__Difference listings__.
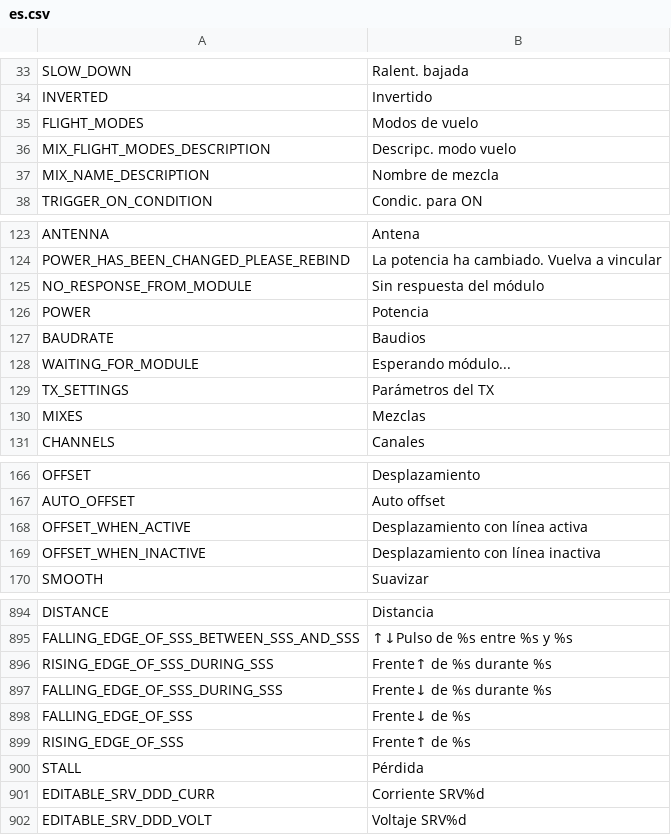
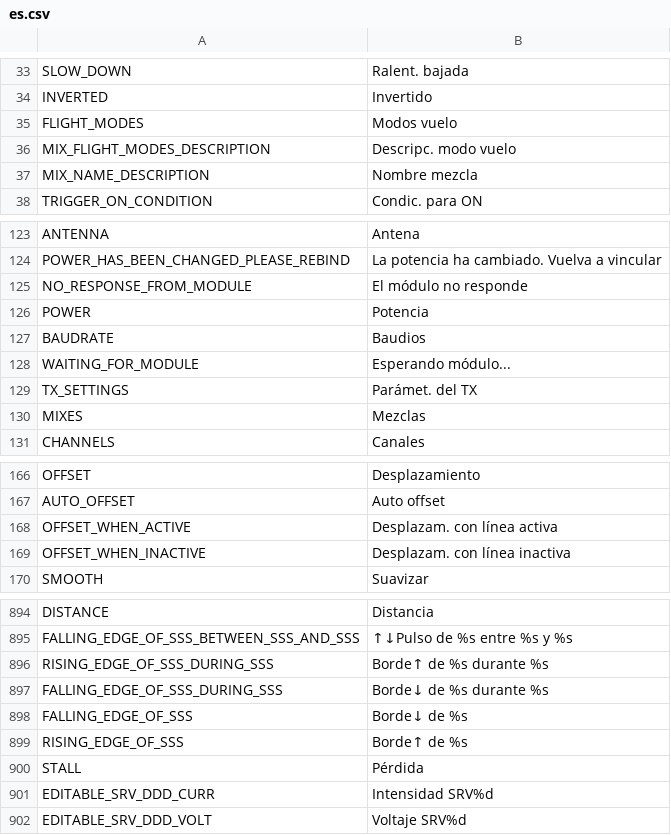
Before and after one commit to FrSkyRC/ETHOS-Feedback-Community, a CSV file: translations/display/es.csv, drawn as a sheet; only a part is shown, gaps mark what is left out; the diff covers the shown part only.

Commit message:
Update es.csv

```diff
--- a/translations/display/es.csv
+++ b/translations/display/es.csv
@@ -34,5 +34,5 @@ SLOW_DOWN,"Ralent. bajada"
 INVERTED,"Invertido"
-FLIGHT_MODES,"Modos de vuelo"
+FLIGHT_MODES,"Modos vuelo"
 MIX_FLIGHT_MODES_DESCRIPTION,"Descripc. modo vuelo"
-MIX_NAME_DESCRIPTION,"Nombre de mezcla"
+MIX_NAME_DESCRIPTION,"Nombre mezcla"
 TRIGGER_ON_CONDITION,"Condic. para ON"
@@ -124,3 +124,3 @@ ANTENNA,"Antena"
 POWER_HAS_BEEN_CHANGED_PLEASE_REBIND,"La potencia ha cambiado. Vuelva a vincular"
-NO_RESPONSE_FROM_MODULE,"Sin respuesta del módulo"
+NO_RESPONSE_FROM_MODULE,"El módulo no responde"
 POWER,"Potencia"
@@ -128,3 +128,3 @@ BAUDRATE,"Baudios"
 WAITING_FOR_MODULE,"Esperando módulo..."
-TX_SETTINGS,"Parámetros del TX"
+TX_SETTINGS,"Parámet. del TX"
 MIXES,"Mezclas"
@@ -167,4 +167,4 @@ OFFSET,"Desplazamiento"
 AUTO_OFFSET,"Auto offset"
-OFFSET_WHEN_ACTIVE,"Desplazamiento con línea activa"
-OFFSET_WHEN_INACTIVE,"Desplazamiento con línea inactiva"
+OFFSET_WHEN_ACTIVE,"Desplazam. con línea activa"
+OFFSET_WHEN_INACTIVE,"Desplazam. con línea inactiva"
 SMOOTH,"Suavizar"
@@ -895,8 +895,8 @@ DISTANCE,"Distancia"
 FALLING_EDGE_OF_SSS_BETWEEN_SSS_AND_SSS,"↑↓Pulso de %s entre %s y %s"
-RISING_EDGE_OF_SSS_DURING_SSS,"Frente↑ de %s durante %s"
-FALLING_EDGE_OF_SSS_DURING_SSS,"Frente↓ de %s durante %s"
-FALLING_EDGE_OF_SSS,"Frente↓ de %s"
-RISING_EDGE_OF_SSS,"Frente↑ de %s"
+RISING_EDGE_OF_SSS_DURING_SSS,"Borde↑ de %s durante %s"
+FALLING_EDGE_OF_SSS_DURING_SSS,"Borde↓ de %s durante %s"
+FALLING_EDGE_OF_SSS,"Borde↓ de %s"
+RISING_EDGE_OF_SSS,"Borde↑ de %s"
 STALL,"Pérdida"
-EDITABLE_SRV_DDD_CURR,"Corriente SRV%d"
+EDITABLE_SRV_DDD_CURR,"Intensidad SRV%d"
 EDITABLE_SRV_DDD_VOLT,"Voltaje SRV%d"
```
Also changed, not shown: 12 edited cells elsewhere in this file.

__Exercise details__. Filter the entries above and keep only the lines with the word "translations".

__Response for this exercise__.
Before and after one commit to FrSkyRC/ETHOS-Feedback-Community, a CSV file: translations/display/es.csv, drawn as a sheet; only a part is shown, gaps mark what is left out; the diff covers the shown part only.
--- a/translations/display/es.csv
+++ b/translations/display/es.csv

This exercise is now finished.